* [SOURCE MATERIAL]

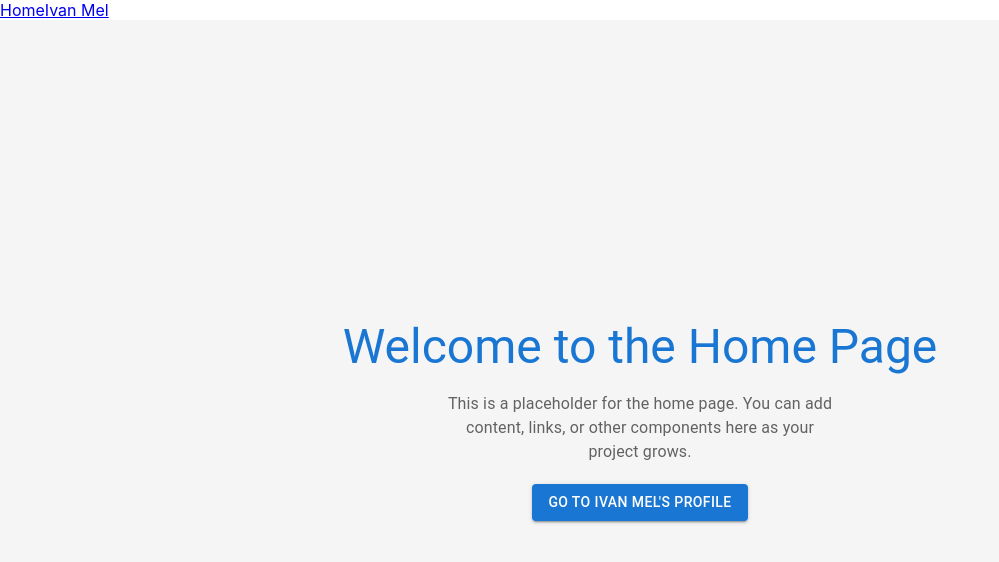
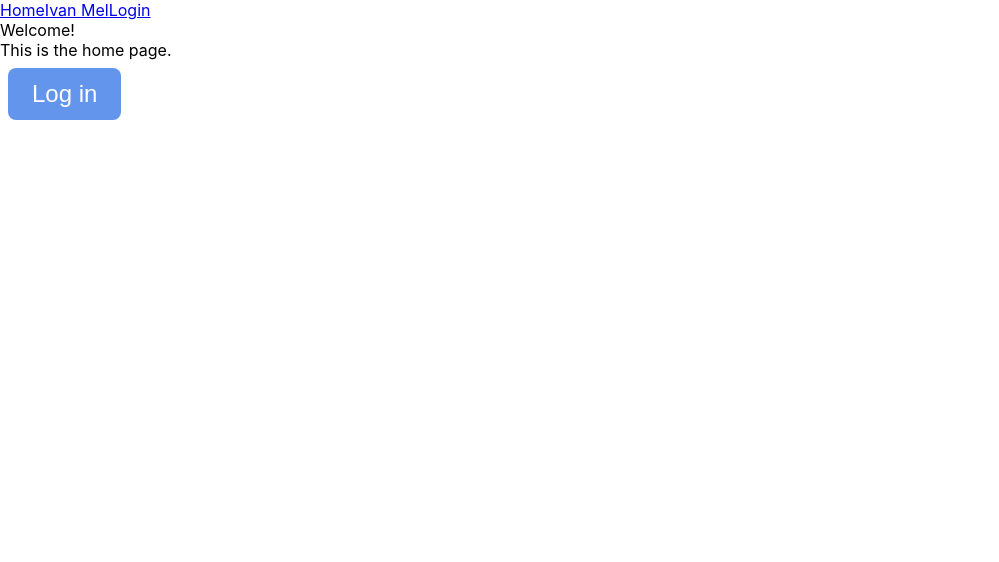
Before and after one commit to MaxBernede/transcendence, a React (Create React App) app in the folder frontend/: page / in a window 1280 px wide. Shown: the top 562 px of the page, without its empty margins (0-999 px from the left). Built offline with nearby package versions, Linux system fonts and the light colour scheme.

Commit message:
stable login page and home, but fcked up

```diff
--- a/frontend/src/App.css
+++ b/frontend/src/App.css
@@ -36,3 +36,69 @@
     transform: rotate(360deg);
   }
 }
+
+/* Added by max for the login, hope theres no conflict */
+
+.mainContainer {
+  flex-direction: column;
+  display: flex;
+  align-items: center;
+  justify-content: center;
+  height: 100vh;
+}
+
+.titleContainer {
+  display: flex;
+  flex-direction: column;
+  font-size: 64px;
+  font-weight: bolder;
+  align-items: center;
+  justify-content: center;
+}
+
+.resultContainer,
+.historyItem {
+  flex-direction: row;
+  display: flex;
+  width: 400px;
+  align-items: center;
+  justify-content: space-between;
+}
+
+.historyContainer {
+  flex-direction: column;
+  display: flex;
+  height: 200px;
+  align-items: center;
+  flex-grow: 5;
+  justify-content: flex-start;
+}
+
+.buttonContainer {
+  display: flex;
+  flex-direction: column;
+  align-items: center;
+  justify-content: center;
+  height: 260px;
+}
+
+.inputContainer {
+  display: flex;
+  flex-direction: column;
+  align-items: flex-start;
+  justify-content: center;
+}
+
+.inputContainer > .errorLabel {
+  color: red;
+  font-size: 12px;
+}
+
+.inputBox {
+  height: 48px;
+  width: 400px;
+  font-size: large;
+  border-radius: 8px;
+  border: 1px solid grey;
+  padding-left: 8px;
+}
--- a/frontend/src/App.tsx
+++ b/frontend/src/App.tsx
@@ -2,18 +2,25 @@ import React from 'react';
 import {BrowserRouter, Routes, Route, Link } from 'react-router-dom';
 import Home from './pages/Home';
 import UserPage from './pages/Userpage';
+import { useEffect, useState } from 'react'
+import Login from './components/Login';
 
 function App() {
+  const [loggedIn, setLoggedIn] = useState(false)
+  const [email, setEmail] = useState('')
+
   return (
     <BrowserRouter>
       <nav>
         <Link to="/">Home</Link>
         <Link to="/user/ivan-mel">Ivan Mel</Link>
+        <Link to="/login">Login</Link>
       </nav>
 
       <Routes>
-        <Route path="/" element={<Home />} />
+        <Route path="/" element={<Home email={email} loggedIn={loggedIn} setLoggedIn={setLoggedIn}/>} />
         <Route path="/user/:id" element={<UserPage />} />
+        <Route path="/login" element={<Login setLoggedIn={setLoggedIn} setEmail={setEmail} />} />
       </Routes>
     </BrowserRouter>
   );
--- /dev/null
+++ b/frontend/src/components/Login.tsx
@@ -0,0 +1,67 @@
+import React, { useState } from 'react'
+import { useNavigate } from 'react-router-dom'
+
+interface LoginProps {
+  setLoggedIn: React.Dispatch<React.SetStateAction<boolean>>;
+  setEmail: React.Dispatch<React.SetStateAction<string>>;
+}
+
+const Login: React.FC<LoginProps> = (props) => {
+  const { setLoggedIn } = props;
+  const [email, setEmail] = useState('')
+  const [password, setPassword] = useState('')
+  const [emailError, setEmailError] = useState('')
+  const [passwordError, setPasswordError] = useState('')
+
+  const navigate = useNavigate()
+
+  const onButtonClick = () => {
+    // Perform validation
+    if (email === '' || password === '') {
+      if (email === '') setEmailError('Email is required');
+      if (password === '') setPasswordError('Password is required');
+      return;
+    }
+
+    // Update the parent state (setLoggedIn and setEmail)
+    setLoggedIn(true);        // This updates the parent state in App
+    setEmail(email);          // This updates the email in parent state
+
+    // Navigate to the home page or other page
+    navigate('/');
+  }
+
+  return (
+    <div className={'mainContainer'}>
+      <div className={'titleContainer'}>
+        <div>Login</div>
+      </div>
+      <br />
+      <div className={'inputContainer'}>
+        <input
+          value={email}
+          placeholder="Enter your email here"
+          onChange={(ev) => setEmail(ev.target.value)}
+          className={'inputBox'}
+        />
+        <label className="errorLabel">{emailError}</label>
+      </div>
+      <br />
+      <div className={'inputContainer'}>
+        <input
+          value={password}
+          placeholder="Enter your password here"
+          onChange={(ev) => setPassword(ev.target.value)}
+          className={'inputBox'}
+        />
+        <label className="errorLabel">{passwordError}</label>
+      </div>
+      <br />
+      <div className={'inputContainer'}>
+        <input className={'inputButton'} type="button" onClick={onButtonClick} value={'Log in'} />
+      </div>
+    </div>
+  )
+}
+
+export default Login
--- a/frontend/src/index.css
+++ b/frontend/src/index.css
@@ -11,3 +11,59 @@ code {
   font-family: source-code-pro, Menlo, Monaco, Consolas, 'Courier New',
     monospace;
 }
+
+
+/* Max */
+html,
+body {
+  padding: 0;
+  margin: 0;
+  font-family:
+    -apple-system,
+    BlinkMacSystemFont,
+    Segoe UI,
+    Roboto,
+    Oxygen,
+    Ubuntu,
+    Cantarell,
+    Fira Sans,
+    Droid Sans,
+    Helvetica Neue,
+    sans-serif;
+}
+
+* {
+  box-sizing: border-box;
+}
+
+main {
+  padding: 5rem 0;
+  flex: 1;
+  display: flex;
+  flex-direction: column;
+  justify-content: center;
+  align-items: center;
+}
+
+code {
+  background: #fafafa;
+  border-radius: 5px;
+  padding: 0.75rem;
+  font-family:
+    Menlo,
+    Monaco,
+    Lucida Console,
+    Courier New,
+    monospace;
+}
+
+input[type='button'] {
+  border: none;
+  background: cornflowerblue;
+  color: white;
+  padding: 12px 24px;
+  margin: 8px;
+  font-size: 24px;
+  border-radius: 8px;
+  cursor: pointer;
+}
--- a/frontend/src/pages/Home.tsx
+++ b/frontend/src/pages/Home.tsx
@@ -1,37 +1,37 @@
+import React from 'react'
+import { useNavigate } from 'react-router-dom'
 
-import React from 'react';
-import { Box, Typography, Button } from '@mui/material';
-import { Link } from 'react-router-dom';
+interface LoginProps {
+	loggedIn: boolean;
+	email: string;
+  setLoggedIn: React.Dispatch<React.SetStateAction<boolean>>;
+}
 
-const Home: React.FC = () => {
+const Home: React.FC<LoginProps> = (props) => {
+  const { loggedIn, email, setLoggedIn } = props
+  const navigate = useNavigate()
+
+  const onButtonClick = () => {
+    setLoggedIn(!loggedIn);
+  }
+
   return (
-    <Box
-      sx={{
-        display: 'flex',
-        flexDirection: 'column',
-        alignItems: 'center',
-        justifyContent: 'center',
-        height: '100vh',
-        backgroundColor: '#f5f5f5',
-      }}
-    >
-      <Typography variant="h3" color="primary" gutterBottom>
-        Welcome to the Home Page
-      </Typography>
-      <Typography variant="body1" color="textSecondary" sx={{ textAlign: 'center', maxWidth: '400px' }}>
-        This is a placeholder for the home page. You can add content, links, or other components here as your project grows.
-      </Typography>
-      <Button
-        variant="contained"
-        color="primary"
-        component={Link}
-        to="/user/ivan-mel"
-        sx={{ marginTop: '20px' }}
-      >
-        Go to Ivan Mel's Profile
-      </Button>
-    </Box>
-  );
-};
+    <div className="mainContainer">
+      <div className={'titleContainer'}>
+        <div>Welcome!</div>
+      </div>
+      <div>This is the home page.</div>
+      <div className={'buttonContainer'}>
+        <input
+          className={'inputButton'}
+          type="button"
+          onClick={onButtonClick}
+          value={loggedIn ? 'Log out' : 'Log in'}
+        />
+        {loggedIn ? <div>Your email address is {email}</div> : <div />}
+      </div>
+    </div>
+  )
+}
 
-export default Home;
+export default Home
```
Also changed, not shown: frontend/src/components/Home.tsx (deleted, +0 -15 lines), 1 other file (tests, documents, lock files or other folders).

* [PROBLEM TO WORK ON]
Lines with the word "border": copy each one from the data above.

* [SOLUTION BELOW]
+  border-radius: 8px;
+  border: 1px solid grey;
+  box-sizing: border-box;
+  border-radius: 5px;
+  border: none;
+  border-radius: 8px;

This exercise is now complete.